== Exercise prompt ==
In the data below, find every line with the word "功率能谱" and copy it out.

*** Opening Recorded data ***

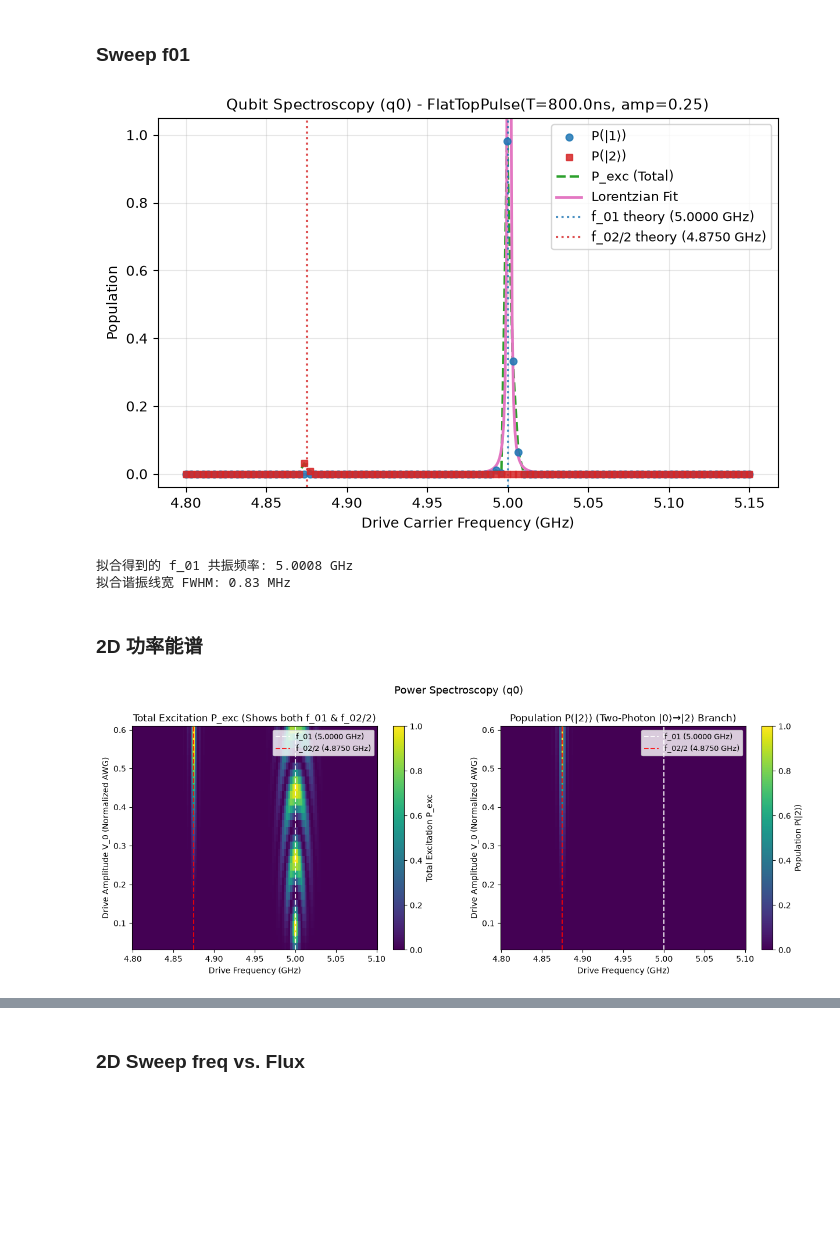
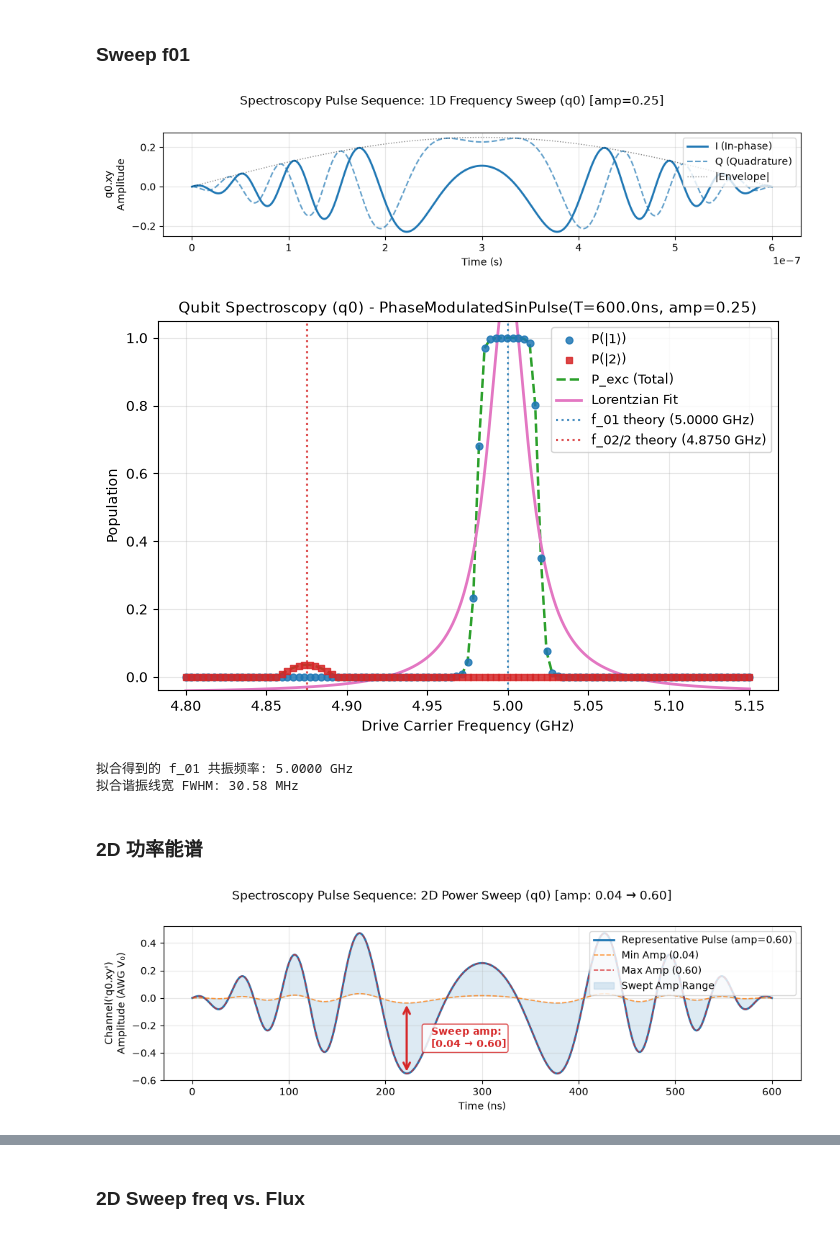
Before and after one commit to quantum-panda-a/SQPulse, a Jupyter notebook: examples/demo.ipynb, the cells around one changed output, grey strips where cells are left out. Cells and saved outputs as stored; diff of their text form; code cells hidden in the pictures; blank space fills up the shorter version.

```diff
--- a/examples/demo.ipynb
+++ b/examples/demo.ipynb
@@ -270,31 +270,26 @@ plt.show()
 # %% [markdown]
 ### Sweep f01
 # %%
-# 1. 初始化 Transmon（4 能级，f_q=5.0 GHz, alpha=-250 MHz）
+# 1. 初始化 Transmon
 q = Transmon("q0", f_q=5.0e9, alpha=-250.0e6, omega_d=50e6, levels=4)
 
-# 2. 1D 频率扫描：传入标量 amps=0.08，自动执行 1D 扫频与 Lorentzian 峰拟合
+# 2. 1D 频率扫描
 freqs_1d = np.linspace(4.8e9, 5.15e9, 101)
-res_1d = QubitSpectroscopyExperiment.run(
+exp_1d = Spectroscopy.set(
     transmon=q,
     freqs=freqs_1d,
     amps=0.25,
-    pulse_type=FlatTopPulse,
-    # pulse_type=PhaseModulatedSinPulse,
-    # omega_0=50e6,
-    duration=800e-9,
+    # pulse_type=FlatTopPulse,
+    # pulse_type=SquarePulse,
+    pulse_type=PhaseModulatedSinPulse,
+    omega_0=20e6,
+    duration=600e-9,
     dt=1e-9,
     fit=True,
 )
 
-# 3. 统一 plot()：展示 1D 能谱响应曲线、拟合曲线与理论跃迁线
-res_1d.plot()
+# 运行前查看波形时序
+exp_1d.plot_sequence()
 plt.show()
-
-print(f"拟合得到的 f_01 共振频率: {res_1d.f01 / 1e9:.4f} GHz")
-if res_1d.fwhm_01 is not None:
-    print(f"拟合谐振线宽 FWHM: {res_1d.fwhm_01 / 1e6:.2f} MHz")
 # %% [output]
-[figure, old version]
+[figure, new version]
-拟合得到的 f_01 共振频率: 5.0008 GHz
-拟合谐振线宽 FWHM: 0.83 MHz
@@ -301,21 +299,36 @@ if res_1d.fwhm_01 is not None:
+# %%
+
+# 3. 统一 plot()：展示 1D 能谱响应曲线、拟合曲线与理论跃迁线
+res_1d.plot()
+plt.show()
+
+print(f"拟合得到的 f_01 共振频率: {res_1d.f01 / 1e9:.4f} GHz")
+if res_1d.fwhm_01 is not None:
+    print(f"拟合谐振线宽 FWHM: {res_1d.fwhm_01 / 1e6:.2f} MHz")
+# %% [output]
+[figure, added]
+拟合得到的 f_01 共振频率: 5.0000 GHz
+拟合谐振线宽 FWHM: 30.58 MHz
 # %% [markdown]
 ### 2D 功率能谱
 # %%
-# 2D 功率能谱：amps 传入数组，自动判断为 2D 并执行幅度 vs 频率联合扫描
+# 2D 功率能谱
 freqs_2d = np.linspace(4.8e9, 5.1e9, 121)
 amps_2d = np.linspace(0.04, 0.6, 31)
 
-pwr_res = QubitSpectroscopyExperiment.run(
+exp_pwr = Spectroscopy.set(
     transmon=q,
     freqs=freqs_2d,
     amps=amps_2d,
-    pulse_type=FlatTopPulse,
-    duration=150e-9,
+    # pulse_type=FlatTopPulse,
+    pulse_type=PhaseModulatedSinPulse,
+    omega_0=20e6,
+    duration=600e-9,
     dt=1e-9,
 )
 
-# 统一 plot()：自动识别扫描物理量为驱动幅度，并排展示总激发态与双光子 |0> -> |2> 分支
-pwr_res.plot(observable="both")
+# 运行前查看 2D 功率扫描脉冲序列（带幅度范围指示箭头）
+exp_pwr.plot_sequence()
 plt.show()
 # %% [output]
-[figure, old version]
+[figure, new version]
```
Also changed, not shown: parts of 9 cells of this notebook, 6 other files.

*** Closing Recorded data ***

== Solution ==
 ### 2D 功率能谱
-# 2D 功率能谱：amps 传入数组，自动判断为 2D 并执行幅度 vs 频率联合扫描
+# 2D 功率能谱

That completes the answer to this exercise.